_SUPPLIED MATERIAL_
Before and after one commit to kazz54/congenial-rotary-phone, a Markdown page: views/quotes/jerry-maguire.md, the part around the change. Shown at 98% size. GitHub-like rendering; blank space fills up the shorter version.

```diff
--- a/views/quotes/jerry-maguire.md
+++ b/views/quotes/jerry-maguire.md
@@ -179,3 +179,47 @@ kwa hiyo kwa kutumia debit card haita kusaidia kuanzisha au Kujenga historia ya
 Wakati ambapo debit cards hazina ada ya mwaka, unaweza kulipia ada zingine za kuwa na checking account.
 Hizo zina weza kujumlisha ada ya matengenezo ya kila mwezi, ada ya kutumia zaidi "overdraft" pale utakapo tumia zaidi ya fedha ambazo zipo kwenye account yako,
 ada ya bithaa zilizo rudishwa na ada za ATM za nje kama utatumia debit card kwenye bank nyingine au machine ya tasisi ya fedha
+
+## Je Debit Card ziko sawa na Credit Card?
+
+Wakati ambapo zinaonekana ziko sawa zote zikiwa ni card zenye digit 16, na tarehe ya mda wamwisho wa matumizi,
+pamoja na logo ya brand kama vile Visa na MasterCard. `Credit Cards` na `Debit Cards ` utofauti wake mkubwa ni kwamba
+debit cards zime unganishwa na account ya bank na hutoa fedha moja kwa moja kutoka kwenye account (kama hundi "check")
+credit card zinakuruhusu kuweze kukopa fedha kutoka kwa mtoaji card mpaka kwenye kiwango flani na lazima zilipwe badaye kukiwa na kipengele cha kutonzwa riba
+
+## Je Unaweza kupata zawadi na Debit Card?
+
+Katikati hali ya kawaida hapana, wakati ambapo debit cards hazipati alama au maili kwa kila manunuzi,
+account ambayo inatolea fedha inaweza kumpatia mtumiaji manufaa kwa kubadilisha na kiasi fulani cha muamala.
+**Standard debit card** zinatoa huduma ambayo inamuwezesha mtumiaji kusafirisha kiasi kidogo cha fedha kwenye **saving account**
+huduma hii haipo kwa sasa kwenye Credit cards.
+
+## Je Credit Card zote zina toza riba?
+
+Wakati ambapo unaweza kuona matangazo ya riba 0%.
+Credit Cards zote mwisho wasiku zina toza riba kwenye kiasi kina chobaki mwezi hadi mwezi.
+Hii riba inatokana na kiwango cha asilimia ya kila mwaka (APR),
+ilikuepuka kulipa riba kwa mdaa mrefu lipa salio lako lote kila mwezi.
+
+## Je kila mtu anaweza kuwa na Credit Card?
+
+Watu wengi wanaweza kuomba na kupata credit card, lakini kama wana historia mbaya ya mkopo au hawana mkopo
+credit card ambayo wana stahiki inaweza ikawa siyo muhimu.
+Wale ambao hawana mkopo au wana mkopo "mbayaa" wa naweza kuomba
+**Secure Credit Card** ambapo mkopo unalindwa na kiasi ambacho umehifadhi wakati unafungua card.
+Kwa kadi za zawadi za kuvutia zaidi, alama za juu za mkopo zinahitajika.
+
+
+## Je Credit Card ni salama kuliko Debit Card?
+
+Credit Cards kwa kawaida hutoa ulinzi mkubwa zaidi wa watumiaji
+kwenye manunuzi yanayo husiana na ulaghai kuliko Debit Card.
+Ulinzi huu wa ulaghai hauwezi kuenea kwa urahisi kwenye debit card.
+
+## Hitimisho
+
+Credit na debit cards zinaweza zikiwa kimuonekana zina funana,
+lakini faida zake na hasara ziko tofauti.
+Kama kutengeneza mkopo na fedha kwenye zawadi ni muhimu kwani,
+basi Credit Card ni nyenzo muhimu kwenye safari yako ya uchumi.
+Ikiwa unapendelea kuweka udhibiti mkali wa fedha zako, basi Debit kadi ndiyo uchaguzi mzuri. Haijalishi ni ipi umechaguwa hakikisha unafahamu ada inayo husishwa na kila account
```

--

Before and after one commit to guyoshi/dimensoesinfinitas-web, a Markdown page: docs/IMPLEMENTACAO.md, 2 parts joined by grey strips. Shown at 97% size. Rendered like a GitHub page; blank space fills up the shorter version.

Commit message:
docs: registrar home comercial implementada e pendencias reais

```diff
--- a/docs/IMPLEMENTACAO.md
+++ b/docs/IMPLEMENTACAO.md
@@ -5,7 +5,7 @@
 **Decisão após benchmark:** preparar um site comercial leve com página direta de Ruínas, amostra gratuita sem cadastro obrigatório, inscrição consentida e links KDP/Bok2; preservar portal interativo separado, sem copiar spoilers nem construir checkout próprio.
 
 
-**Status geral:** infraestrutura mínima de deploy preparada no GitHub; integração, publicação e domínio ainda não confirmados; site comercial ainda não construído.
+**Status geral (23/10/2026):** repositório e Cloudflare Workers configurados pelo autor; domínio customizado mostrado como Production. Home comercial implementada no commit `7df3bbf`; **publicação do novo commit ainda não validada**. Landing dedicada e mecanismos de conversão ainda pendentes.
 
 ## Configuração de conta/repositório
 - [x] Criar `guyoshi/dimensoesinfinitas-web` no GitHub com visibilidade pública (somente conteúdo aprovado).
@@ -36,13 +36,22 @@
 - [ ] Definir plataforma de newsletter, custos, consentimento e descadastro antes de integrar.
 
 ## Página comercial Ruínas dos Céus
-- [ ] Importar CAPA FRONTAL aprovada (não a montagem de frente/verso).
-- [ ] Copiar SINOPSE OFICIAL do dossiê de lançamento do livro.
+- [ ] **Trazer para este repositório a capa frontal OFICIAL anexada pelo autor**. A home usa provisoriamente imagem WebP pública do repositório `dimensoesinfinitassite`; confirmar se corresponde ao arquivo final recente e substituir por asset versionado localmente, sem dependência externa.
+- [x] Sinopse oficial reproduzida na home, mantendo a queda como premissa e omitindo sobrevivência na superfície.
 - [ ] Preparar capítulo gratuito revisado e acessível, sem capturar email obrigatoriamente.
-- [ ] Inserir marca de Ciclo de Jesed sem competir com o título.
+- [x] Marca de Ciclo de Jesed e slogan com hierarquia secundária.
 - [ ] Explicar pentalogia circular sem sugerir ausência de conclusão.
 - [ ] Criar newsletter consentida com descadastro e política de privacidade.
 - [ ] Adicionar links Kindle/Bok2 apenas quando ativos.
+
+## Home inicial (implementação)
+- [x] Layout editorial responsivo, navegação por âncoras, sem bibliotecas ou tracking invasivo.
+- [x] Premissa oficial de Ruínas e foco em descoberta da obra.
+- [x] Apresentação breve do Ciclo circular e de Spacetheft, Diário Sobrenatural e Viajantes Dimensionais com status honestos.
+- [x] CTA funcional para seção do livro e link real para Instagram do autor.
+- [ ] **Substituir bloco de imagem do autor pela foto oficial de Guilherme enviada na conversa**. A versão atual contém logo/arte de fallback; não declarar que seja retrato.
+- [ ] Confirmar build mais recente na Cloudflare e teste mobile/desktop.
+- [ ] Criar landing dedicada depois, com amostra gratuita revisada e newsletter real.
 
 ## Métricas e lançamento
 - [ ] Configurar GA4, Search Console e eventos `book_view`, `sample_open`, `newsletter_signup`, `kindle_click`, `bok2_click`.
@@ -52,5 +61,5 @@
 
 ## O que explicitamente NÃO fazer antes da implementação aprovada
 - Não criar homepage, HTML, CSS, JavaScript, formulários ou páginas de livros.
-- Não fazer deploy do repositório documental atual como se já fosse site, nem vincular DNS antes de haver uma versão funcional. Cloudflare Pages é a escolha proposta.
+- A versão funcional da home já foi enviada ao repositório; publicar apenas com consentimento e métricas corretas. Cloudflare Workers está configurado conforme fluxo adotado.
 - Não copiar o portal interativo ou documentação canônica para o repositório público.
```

---

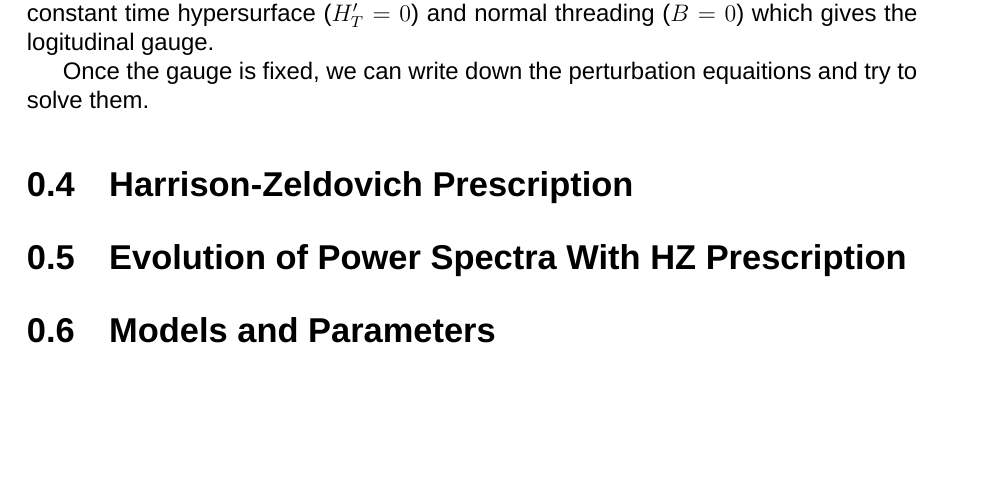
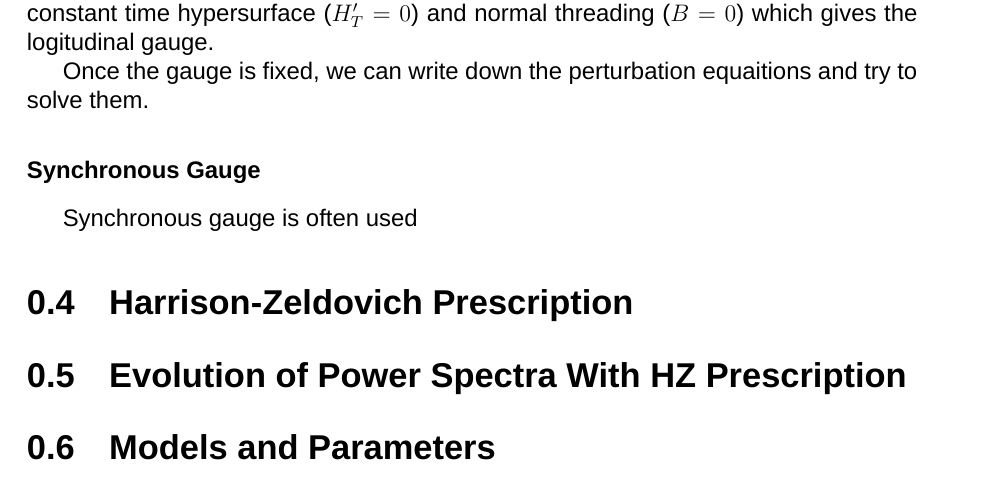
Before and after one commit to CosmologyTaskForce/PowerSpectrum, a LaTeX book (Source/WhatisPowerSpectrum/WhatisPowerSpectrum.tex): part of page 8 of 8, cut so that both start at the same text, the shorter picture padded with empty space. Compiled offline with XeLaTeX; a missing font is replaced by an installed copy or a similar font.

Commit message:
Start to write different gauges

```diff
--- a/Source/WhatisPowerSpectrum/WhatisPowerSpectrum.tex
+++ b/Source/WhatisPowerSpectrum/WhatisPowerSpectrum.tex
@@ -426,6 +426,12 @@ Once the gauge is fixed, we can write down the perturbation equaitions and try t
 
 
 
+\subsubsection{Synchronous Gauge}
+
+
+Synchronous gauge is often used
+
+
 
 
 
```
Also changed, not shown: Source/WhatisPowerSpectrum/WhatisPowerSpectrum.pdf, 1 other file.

_EXERCISE DESCRIPTION_
Report how many lines of the entries include the word "autor", and let the number stand alone.

_SOLUTION FOR THIS EXERCISE_
4